Why has nearly every real estate developer you know went bust at some point? Because they are in the most cyclical business in the world and love leverage. Leverage amplifies the volatility of their returns by multiples. Compounded returns are negatively skewed. Mercifully for them, zero (aka bankruptcy) is an absorbing barrier.

Step 2

Protect Yourself

  • Diversify your bets. In the earlier casino example, if you could divide your million dollars into 10 100k bets you would now have a basket of uncorrelated bets. If you could bet 1/10th of your bankroll on 10 such wheels you’d expect to make 400k in profit (7 wins out of 10 spins). With a standard deviation of 1.45 you now have a 95% chance of getting at least 5 heads and breaking even on the bet instead of a 97% to go bust in the version where you bet everything serially.
  • When a bet is very volatile, reduce your bet size. If you put 100% of your net worth into a 20% down payment on a home you lose half your net worth if housing prices ease 10%. In investing applications, variations of Kelly criterion are good starting points for bet sizing.
  • Remember that for parallel bets to not be exposed to disastrous volatility, your investments must not be highly correlated. Having a lot of investment in the stock market and high beta SF real estate simultaneously is an illusion of diversification. Likewise, if you own 10 businesses, you will likely want them in separate LLCs. For those in finance, you will immediately recognize the divergence in interests between a portfolio manager of a multi strat fund and the gp of the fund. Izzy Englander wants his strategies to diversify each other while he gets paid on the assets, while the individual PM wants to take maximum risk. Izzy risks his net worth, the PM just her job. If you take one thing away from this paragraph: a basket of options is worth more than an option on a basket.
  • Insurance is by necessity a negative expected value purchase. You buy it because it ensures financial survival. In arithmetic return land it’s a bad deal, but if the insurance avoids ruin, it may have a profoundly positive effect on compounded returns which is what we actually care about.
  • Finally, the power of portfolio rebalancing. If you hold several uncorrelated assets, by rebalancing periodically you narrow the gap between the median and mean expected returns.

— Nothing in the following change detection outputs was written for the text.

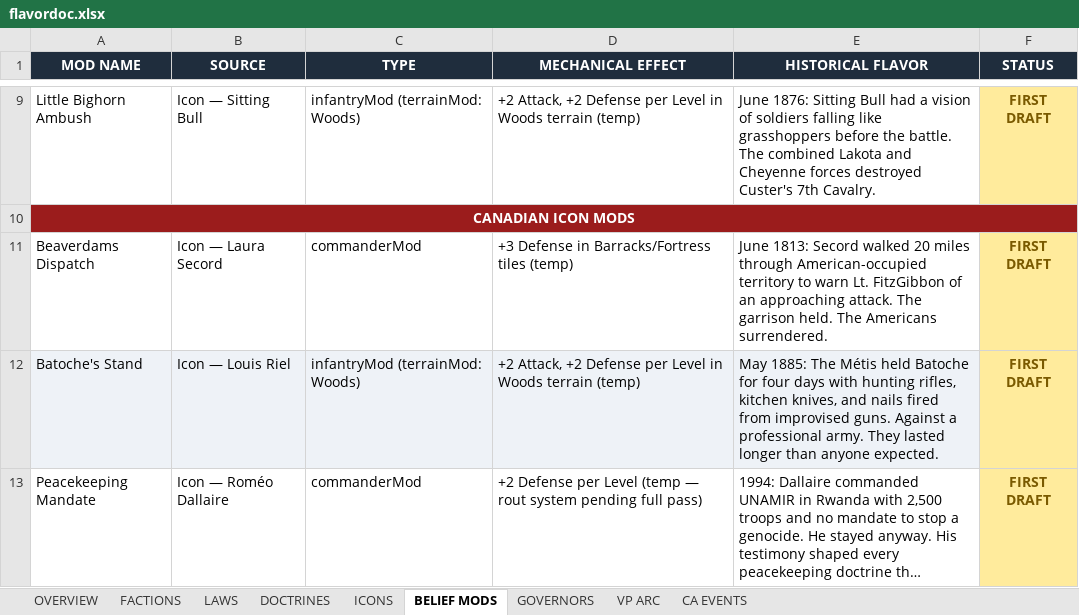
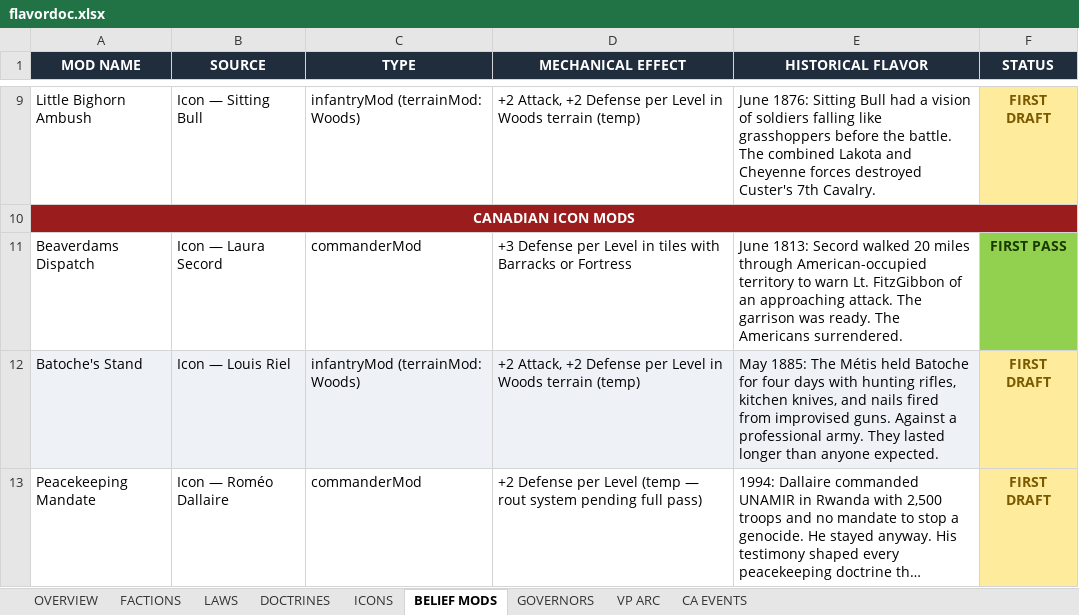
Before and after one commit to etherthegreat/mostupdatedfarsword, an Excel workbook: flavordoc.xlsx, sheet BELIEF MODS, drawn as a sheet; only a part is shown, gaps mark what is left out; long unchanged cells end in …; values as stored, in another font and other column widths than the file's, no borders; the diff names each change by its address in the sheet, - before the commit and + after, or states it on an @@ line.

```diff
--- a/flavordoc.xlsx (sheet BELIEF MODS)
+++ b/flavordoc.xlsx (sheet BELIEF MODS)
-D11 (MECHANICAL EFFECT): +3 Defense in Barracks/Fortress tiles (temp)
+D11 (MECHANICAL EFFECT): +3 Defense per Level in tiles with Barracks or Fortress
-E11 (HISTORICAL FLAVOR): …The garrison held. The Americans…
+E11 (HISTORICAL FLAVOR): …The garrison was ready. The Americans…
-F11 (STATUS): FIRST DRAFT
+F11 (STATUS): FIRST PASS
@@ F11 fill: #FFEB9C → #92D050, text colour: #7A5A00 → #1A3A00 @@
```
Also changed, not shown: sheet OVERVIEW, sheet ICONS, 1 other file.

This is more apparent if there is wide differences in the volatilities of your assets.
    • I ran a bunch of Monte Carlo sims on “coin flip assets” with positive drift. Some takeaways were a bit surprising.
      • If the volatility of your portfolio is about 9% per year, median returns are about 90% of the mean returns. At this level of volatility, rebalancing has little effect.
      • If the volatility of your portfolio is about 15% per year, median returns are about 50% of the mean returns if you rebalance.
      • Rebalancing actually lowers your mean returns when the volatility of the portfolio is high even though it raises the median. My intuition is by taking profits in the higher volatility assets it truncates the chance of compounding at insane rates, but it also cuts the volatility by so much that it provides a much more stable compounded return. The higher the volatility the more of the mean return is driven by highly unlikely right upside moves.
      • The impact of high volatility is stark. It is extremely destructive to compounded returns.
For finance folk and the curious
  • Compounded returns are negatively skewed. Black-Scholes option models use a lognormal distribution to incorporate that insight. The higher the volatility, the greater the distance between the mean and mode of the investment. Example pic from Quora.
    • A recollection from the dot com bubble. Market watchers like to say the market was inefficient. The options market would disagree. Stock prices and volatilities were extremely high reflecting the fact that nobody understood the ramifications of the internet. Had you looked at the option-implied distributions is was not uncommon to see that a $250 stock had a modal implied price of $50. To be hand-wavey about it, the market was saying something like “AMZN has a 10% of being $2050 and a 90% chance of being worth $50.” In other words, if you bought AMZN there was a 90% chance you were going to lose 80% of your money. If you are itching to get technical on the topic Corey Hoffstein’s paper explores how risk-neutral probabilities relate to real-world probabilities.
    • For option wonks, (assuming no carry costs) you’ll recall the concept of variance drain. The median expected stock price is S – .5 * variance. The mode is S – 1.5*variance. The higher the variance, the lower the median and mode! The distribution gets “squished to the left” as the probability the stock declines increases in exchange for a longer right tail like we saw during the dotcom days.
    • The expensive skew embedded in SPX option prices reflects 2 realities. First, the average stock in the index will see its volatility increase but more critically the cross-correlation of the basket will increase. Since index option variance is average stock variance x correlation, there is a multiplicative effect of increasing either parameter. The extra rocket fuel comes from the parameters themselves being positively correlated to each other!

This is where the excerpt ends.